Grew up middle class, went to prep school and Harvard, affected a working class style but I doubt any working class people were ever interested in him. A likeable old commie, naive and innocent to the end.Ron Radosh at PJMedia who knew Seeger personally concluded with this:
I know Pete would not have said that if I had been writing books about fascism.
More than likely, he would have praised my doing so. Pete, like so many others on the Left, simply failed to realize that communism is fascism’s twin.

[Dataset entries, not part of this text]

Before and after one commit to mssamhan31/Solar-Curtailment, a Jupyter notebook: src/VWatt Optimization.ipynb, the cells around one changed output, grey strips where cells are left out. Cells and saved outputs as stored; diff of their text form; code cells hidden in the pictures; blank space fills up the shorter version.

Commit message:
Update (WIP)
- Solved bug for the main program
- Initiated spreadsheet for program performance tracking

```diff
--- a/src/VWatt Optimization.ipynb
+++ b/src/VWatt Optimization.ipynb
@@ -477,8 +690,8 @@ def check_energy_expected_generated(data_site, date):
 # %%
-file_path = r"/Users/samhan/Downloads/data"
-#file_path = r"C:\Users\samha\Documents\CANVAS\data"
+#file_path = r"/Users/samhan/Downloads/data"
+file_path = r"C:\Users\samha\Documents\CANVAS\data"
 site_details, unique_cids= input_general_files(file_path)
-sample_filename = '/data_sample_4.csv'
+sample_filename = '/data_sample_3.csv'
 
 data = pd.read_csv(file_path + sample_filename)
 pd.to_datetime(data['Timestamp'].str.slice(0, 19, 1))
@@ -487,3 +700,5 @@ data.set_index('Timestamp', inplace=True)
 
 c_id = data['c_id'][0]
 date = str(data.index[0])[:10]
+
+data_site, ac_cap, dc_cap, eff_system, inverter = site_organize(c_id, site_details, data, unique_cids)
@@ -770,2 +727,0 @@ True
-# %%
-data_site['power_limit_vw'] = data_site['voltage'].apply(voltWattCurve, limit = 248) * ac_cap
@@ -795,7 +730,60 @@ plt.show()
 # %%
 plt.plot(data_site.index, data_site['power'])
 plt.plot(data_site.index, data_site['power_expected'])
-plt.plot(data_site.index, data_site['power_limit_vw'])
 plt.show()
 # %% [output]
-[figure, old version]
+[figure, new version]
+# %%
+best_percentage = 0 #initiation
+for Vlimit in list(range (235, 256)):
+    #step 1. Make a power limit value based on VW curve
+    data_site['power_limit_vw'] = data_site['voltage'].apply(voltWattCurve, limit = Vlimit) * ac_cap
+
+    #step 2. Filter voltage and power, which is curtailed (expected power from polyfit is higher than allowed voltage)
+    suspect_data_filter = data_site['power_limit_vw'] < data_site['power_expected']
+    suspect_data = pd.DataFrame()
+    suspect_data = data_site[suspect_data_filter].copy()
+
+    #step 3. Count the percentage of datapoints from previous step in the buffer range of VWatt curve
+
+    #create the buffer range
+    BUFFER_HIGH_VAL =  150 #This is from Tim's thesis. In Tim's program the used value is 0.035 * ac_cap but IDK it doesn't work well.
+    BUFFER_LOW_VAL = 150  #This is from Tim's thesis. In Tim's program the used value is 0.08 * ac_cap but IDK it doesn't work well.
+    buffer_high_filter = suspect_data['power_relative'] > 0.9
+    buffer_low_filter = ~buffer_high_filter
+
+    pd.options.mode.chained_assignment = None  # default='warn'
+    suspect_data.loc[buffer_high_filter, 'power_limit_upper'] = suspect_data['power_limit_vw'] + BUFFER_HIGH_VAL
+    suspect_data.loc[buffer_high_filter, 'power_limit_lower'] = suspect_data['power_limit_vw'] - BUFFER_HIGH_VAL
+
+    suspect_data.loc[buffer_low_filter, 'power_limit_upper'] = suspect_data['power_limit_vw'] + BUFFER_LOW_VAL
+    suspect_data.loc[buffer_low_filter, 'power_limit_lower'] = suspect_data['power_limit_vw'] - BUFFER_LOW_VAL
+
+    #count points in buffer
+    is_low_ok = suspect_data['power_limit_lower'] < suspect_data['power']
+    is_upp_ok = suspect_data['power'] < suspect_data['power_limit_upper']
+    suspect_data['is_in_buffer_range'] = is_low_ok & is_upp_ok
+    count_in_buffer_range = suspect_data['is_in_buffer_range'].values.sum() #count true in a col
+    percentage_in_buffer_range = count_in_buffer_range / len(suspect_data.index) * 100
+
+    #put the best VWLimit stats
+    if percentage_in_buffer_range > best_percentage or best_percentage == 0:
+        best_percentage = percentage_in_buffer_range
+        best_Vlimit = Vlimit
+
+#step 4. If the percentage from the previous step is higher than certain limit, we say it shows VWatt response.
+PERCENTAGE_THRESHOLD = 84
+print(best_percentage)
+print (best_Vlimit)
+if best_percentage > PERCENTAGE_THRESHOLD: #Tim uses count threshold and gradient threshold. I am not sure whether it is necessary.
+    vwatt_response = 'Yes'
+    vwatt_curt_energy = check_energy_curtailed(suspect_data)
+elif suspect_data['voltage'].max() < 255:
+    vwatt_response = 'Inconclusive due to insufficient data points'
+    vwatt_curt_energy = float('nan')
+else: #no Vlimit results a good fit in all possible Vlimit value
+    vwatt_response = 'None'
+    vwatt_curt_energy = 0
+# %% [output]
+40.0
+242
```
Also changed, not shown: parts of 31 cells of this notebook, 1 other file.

Some also take umbrage, as does Graham, with calling Seeger anti-American. In his Mother Jones  article, David Hajdu, who spent time with Seeger before writing the article, called him “devoted to a few simple ideas, a nostalgist whose worldview often seems frozen in the era of his own coming-of-age.” He adds: “A strain of anti-Americanism has always run through Seeger’s work.”
If you don’t think that is the case, listen to the Smithsonian Folkways CD “Pete Seeger Sing-a-Long,” recorded at the Sanders Theater in Cambridge, Mass., in 1980. In an impromptu remark, Seeger makes a comment about how if the people had guns, you better watch out, because you don’t know whom the people would use the guns against. The comment receives huge cheers. That is to be expected of from an audience in the People’s Republic of Cambridge.
Sunkara is right about one thing. He quotes Bruce Springsteen, who wrote that Seeger showed how song could “nudge history along.” Seeger did indeed help make communism more fashionable, and that is a tragedy, not something for which Pete Seeger should ever have received praise.
Glen Reynolds at Instapundit linked to others...
JOHN FUND: Pete Seeger, Totalitarian Troubadour. “We shouldn’t forget that Pete Seeger was Communism’s pied piper.”Instapundit finished the post with a link to a fitting song by mathematics professor and satirist Tom Lehrer:
Related: Spengler: Pete Seeger: A Mean-Spirited and Vengeful Recollection. “I was not just a Pete Seeger fan, but a to-the-hammer-born, born-and-bred cradle fan of Pete Seeger. With those credentials, permit me to take note of his passing with the observation that he was a fraud, a phony, a poseur, an imposter. The notion of folk music he espoused was a put-on from beginning to end. There is no such thing as an American ‘folk.’”
(which is as good an excuse as any for this post)